- [TASK GOAL] An exact copy of every record is the required answer.

- [EXERCISE MATERIALS]
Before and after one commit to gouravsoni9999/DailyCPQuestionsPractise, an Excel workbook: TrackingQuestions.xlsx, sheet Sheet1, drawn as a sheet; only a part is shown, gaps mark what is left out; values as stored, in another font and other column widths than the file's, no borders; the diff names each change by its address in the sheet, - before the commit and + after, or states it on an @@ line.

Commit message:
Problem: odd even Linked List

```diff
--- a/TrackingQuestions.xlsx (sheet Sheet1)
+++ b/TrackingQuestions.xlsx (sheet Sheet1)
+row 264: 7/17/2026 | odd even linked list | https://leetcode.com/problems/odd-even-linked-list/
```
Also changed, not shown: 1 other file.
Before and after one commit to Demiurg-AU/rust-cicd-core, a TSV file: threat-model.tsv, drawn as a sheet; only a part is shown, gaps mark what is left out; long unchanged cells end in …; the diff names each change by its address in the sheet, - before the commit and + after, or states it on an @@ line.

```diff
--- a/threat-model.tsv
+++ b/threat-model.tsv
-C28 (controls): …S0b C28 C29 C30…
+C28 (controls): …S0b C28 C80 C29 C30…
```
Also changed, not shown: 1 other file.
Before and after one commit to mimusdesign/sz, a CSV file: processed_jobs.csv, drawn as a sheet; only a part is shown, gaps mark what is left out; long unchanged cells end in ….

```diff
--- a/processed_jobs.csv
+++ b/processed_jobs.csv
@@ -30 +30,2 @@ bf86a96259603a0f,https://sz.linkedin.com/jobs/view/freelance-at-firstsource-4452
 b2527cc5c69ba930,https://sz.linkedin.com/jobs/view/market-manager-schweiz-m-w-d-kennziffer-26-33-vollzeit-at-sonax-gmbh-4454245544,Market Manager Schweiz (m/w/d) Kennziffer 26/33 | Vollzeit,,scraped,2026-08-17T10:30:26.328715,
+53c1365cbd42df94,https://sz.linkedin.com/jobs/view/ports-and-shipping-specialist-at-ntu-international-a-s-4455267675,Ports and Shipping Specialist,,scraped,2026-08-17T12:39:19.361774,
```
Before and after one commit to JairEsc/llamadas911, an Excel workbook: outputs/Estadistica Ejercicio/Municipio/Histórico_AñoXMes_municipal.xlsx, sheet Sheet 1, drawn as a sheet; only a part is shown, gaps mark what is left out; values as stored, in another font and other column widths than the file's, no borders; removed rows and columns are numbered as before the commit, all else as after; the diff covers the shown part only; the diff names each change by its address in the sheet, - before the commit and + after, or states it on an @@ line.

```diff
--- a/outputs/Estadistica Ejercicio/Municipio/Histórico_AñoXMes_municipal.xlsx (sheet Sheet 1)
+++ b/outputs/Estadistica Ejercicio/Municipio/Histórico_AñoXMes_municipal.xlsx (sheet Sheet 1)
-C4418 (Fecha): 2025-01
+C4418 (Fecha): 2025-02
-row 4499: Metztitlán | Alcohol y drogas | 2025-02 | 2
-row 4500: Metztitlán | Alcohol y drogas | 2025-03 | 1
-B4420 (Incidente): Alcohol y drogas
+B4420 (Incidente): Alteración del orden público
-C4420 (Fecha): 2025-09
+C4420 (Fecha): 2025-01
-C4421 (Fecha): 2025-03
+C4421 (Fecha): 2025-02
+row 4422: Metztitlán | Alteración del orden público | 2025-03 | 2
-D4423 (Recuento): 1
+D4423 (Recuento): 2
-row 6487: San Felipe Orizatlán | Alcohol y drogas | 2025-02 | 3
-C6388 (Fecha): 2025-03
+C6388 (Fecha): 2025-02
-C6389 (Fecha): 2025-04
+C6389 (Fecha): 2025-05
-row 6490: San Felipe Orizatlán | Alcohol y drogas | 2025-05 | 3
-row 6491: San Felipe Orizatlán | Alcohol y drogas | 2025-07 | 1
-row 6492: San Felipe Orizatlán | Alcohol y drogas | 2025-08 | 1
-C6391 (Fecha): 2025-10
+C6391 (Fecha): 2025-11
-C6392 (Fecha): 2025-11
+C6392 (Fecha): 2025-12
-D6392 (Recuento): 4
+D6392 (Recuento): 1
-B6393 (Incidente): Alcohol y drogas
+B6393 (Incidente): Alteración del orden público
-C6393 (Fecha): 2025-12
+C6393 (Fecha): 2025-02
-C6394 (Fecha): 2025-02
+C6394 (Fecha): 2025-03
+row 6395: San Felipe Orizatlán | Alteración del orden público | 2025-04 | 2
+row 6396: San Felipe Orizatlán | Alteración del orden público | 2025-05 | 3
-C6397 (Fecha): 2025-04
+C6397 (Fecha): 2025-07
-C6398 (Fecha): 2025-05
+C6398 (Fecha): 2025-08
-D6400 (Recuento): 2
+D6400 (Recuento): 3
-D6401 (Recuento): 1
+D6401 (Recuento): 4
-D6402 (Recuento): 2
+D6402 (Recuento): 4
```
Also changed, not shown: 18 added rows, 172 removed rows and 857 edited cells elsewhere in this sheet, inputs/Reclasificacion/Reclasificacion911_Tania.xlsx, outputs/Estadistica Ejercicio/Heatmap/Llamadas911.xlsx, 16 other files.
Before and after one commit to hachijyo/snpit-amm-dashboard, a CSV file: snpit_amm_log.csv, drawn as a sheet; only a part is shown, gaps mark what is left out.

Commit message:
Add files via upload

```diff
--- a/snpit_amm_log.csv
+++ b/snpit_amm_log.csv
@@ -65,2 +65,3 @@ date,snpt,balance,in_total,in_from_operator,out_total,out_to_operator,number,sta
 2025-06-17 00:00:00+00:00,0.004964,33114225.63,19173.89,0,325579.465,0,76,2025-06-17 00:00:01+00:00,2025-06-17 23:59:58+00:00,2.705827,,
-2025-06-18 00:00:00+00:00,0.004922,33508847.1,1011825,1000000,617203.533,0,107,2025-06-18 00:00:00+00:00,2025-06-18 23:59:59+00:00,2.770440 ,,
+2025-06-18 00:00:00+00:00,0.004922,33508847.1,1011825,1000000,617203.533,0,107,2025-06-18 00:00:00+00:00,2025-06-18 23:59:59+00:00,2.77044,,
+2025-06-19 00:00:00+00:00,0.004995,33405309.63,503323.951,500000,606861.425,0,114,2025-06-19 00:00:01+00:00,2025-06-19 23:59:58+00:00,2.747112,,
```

- [TASK OUTPUT]
Before and after one commit to gouravsoni9999/DailyCPQuestionsPractise, an Excel workbook: TrackingQuestions.xlsx, sheet Sheet1, drawn as a sheet; only a part is shown, gaps mark what is left out; values as stored, in another font and other column widths than the file's, no borders; the diff names each change by its address in the sheet, - before the commit and + after, or states it on an @@ line.

Commit message:
Problem: odd even Linked List

```diff
--- a/TrackingQuestions.xlsx (sheet Sheet1)
+++ b/TrackingQuestions.xlsx (sheet Sheet1)
+row 264: 7/17/2026 | odd even linked list | https://leetcode.com/problems/odd-even-linked-list/
```
Also changed, not shown: 1 other file.
Before and after one commit to Demiurg-AU/rust-cicd-core, a TSV file: threat-model.tsv, drawn as a sheet; only a part is shown, gaps mark what is left out; long unchanged cells end in …; the diff names each change by its address in the sheet, - before the commit and + after, or states it on an @@ line.

```diff
--- a/threat-model.tsv
+++ b/threat-model.tsv
-C28 (controls): …S0b C28 C29 C30…
+C28 (controls): …S0b C28 C80 C29 C30…
```
Also changed, not shown: 1 other file.
Before and after one commit to mimusdesign/sz, a CSV file: processed_jobs.csv, drawn as a sheet; only a part is shown, gaps mark what is left out; long unchanged cells end in ….

```diff
--- a/processed_jobs.csv
+++ b/processed_jobs.csv
@@ -30 +30,2 @@ bf86a96259603a0f,https://sz.linkedin.com/jobs/view/freelance-at-firstsource-4452
 b2527cc5c69ba930,https://sz.linkedin.com/jobs/view/market-manager-schweiz-m-w-d-kennziffer-26-33-vollzeit-at-sonax-gmbh-4454245544,Market Manager Schweiz (m/w/d) Kennziffer 26/33 | Vollzeit,,scraped,2026-08-17T10:30:26.328715,
+53c1365cbd42df94,https://sz.linkedin.com/jobs/view/ports-and-shipping-specialist-at-ntu-international-a-s-4455267675,Ports and Shipping Specialist,,scraped,2026-08-17T12:39:19.361774,
```
Before and after one commit to JairEsc/llamadas911, an Excel workbook: outputs/Estadistica Ejercicio/Municipio/Histórico_AñoXMes_municipal.xlsx, sheet Sheet 1, drawn as a sheet; only a part is shown, gaps mark what is left out; values as stored, in another font and other column widths than the file's, no borders; removed rows and columns are numbered as before the commit, all else as after; the diff covers the shown part only; the diff names each change by its address in the sheet, - before the commit and + after, or states it on an @@ line.

```diff
--- a/outputs/Estadistica Ejercicio/Municipio/Histórico_AñoXMes_municipal.xlsx (sheet Sheet 1)
+++ b/outputs/Estadistica Ejercicio/Municipio/Histórico_AñoXMes_municipal.xlsx (sheet Sheet 1)
-C4418 (Fecha): 2025-01
+C4418 (Fecha): 2025-02
-row 4499: Metztitlán | Alcohol y drogas | 2025-02 | 2
-row 4500: Metztitlán | Alcohol y drogas | 2025-03 | 1
-B4420 (Incidente): Alcohol y drogas
+B4420 (Incidente): Alteración del orden público
-C4420 (Fecha): 2025-09
+C4420 (Fecha): 2025-01
-C4421 (Fecha): 2025-03
+C4421 (Fecha): 2025-02
+row 4422: Metztitlán | Alteración del orden público | 2025-03 | 2
-D4423 (Recuento): 1
+D4423 (Recuento): 2
-row 6487: San Felipe Orizatlán | Alcohol y drogas | 2025-02 | 3
-C6388 (Fecha): 2025-03
+C6388 (Fecha): 2025-02
-C6389 (Fecha): 2025-04
+C6389 (Fecha): 2025-05
-row 6490: San Felipe Orizatlán | Alcohol y drogas | 2025-05 | 3
-row 6491: San Felipe Orizatlán | Alcohol y drogas | 2025-07 | 1
-row 6492: San Felipe Orizatlán | Alcohol y drogas | 2025-08 | 1
-C6391 (Fecha): 2025-10
+C6391 (Fecha): 2025-11
-C6392 (Fecha): 2025-11
+C6392 (Fecha): 2025-12
-D6392 (Recuento): 4
+D6392 (Recuento): 1
-B6393 (Incidente): Alcohol y drogas
+B6393 (Incidente): Alteración del orden público
-C6393 (Fecha): 2025-12
+C6393 (Fecha): 2025-02
-C6394 (Fecha): 2025-02
+C6394 (Fecha): 2025-03
+row 6395: San Felipe Orizatlán | Alteración del orden público | 2025-04 | 2
+row 6396: San Felipe Orizatlán | Alteración del orden público | 2025-05 | 3
-C6397 (Fecha): 2025-04
+C6397 (Fecha): 2025-07
-C6398 (Fecha): 2025-05
+C6398 (Fecha): 2025-08
-D6400 (Recuento): 2
+D6400 (Recuento): 3
-D6401 (Recuento): 1
+D6401 (Recuento): 4
-D6402 (Recuento): 2
+D6402 (Recuento): 4
```
Also changed, not shown: 18 added rows, 172 removed rows and 857 edited cells elsewhere in this sheet, inputs/Reclasificacion/Reclasificacion911_Tania.xlsx, outputs/Estadistica Ejercicio/Heatmap/Llamadas911.xlsx, 16 other files.
Before and after one commit to hachijyo/snpit-amm-dashboard, a CSV file: snpit_amm_log.csv, drawn as a sheet; only a part is shown, gaps mark what is left out.

Commit message:
Add files via upload

```diff
--- a/snpit_amm_log.csv
+++ b/snpit_amm_log.csv
@@ -65,2 +65,3 @@ date,snpt,balance,in_total,in_from_operator,out_total,out_to_operator,number,sta
 2025-06-17 00:00:00+00:00,0.004964,33114225.63,19173.89,0,325579.465,0,76,2025-06-17 00:00:01+00:00,2025-06-17 23:59:58+00:00,2.705827,,
-2025-06-18 00:00:00+00:00,0.004922,33508847.1,1011825,1000000,617203.533,0,107,2025-06-18 00:00:00+00:00,2025-06-18 23:59:59+00:00,2.770440 ,,
+2025-06-18 00:00:00+00:00,0.004922,33508847.1,1011825,1000000,617203.533,0,107,2025-06-18 00:00:00+00:00,2025-06-18 23:59:59+00:00,2.77044,,
+2025-06-19 00:00:00+00:00,0.004995,33405309.63,503323.951,500000,606861.425,0,114,2025-06-19 00:00:01+00:00,2025-06-19 23:59:58+00:00,2.747112,,
```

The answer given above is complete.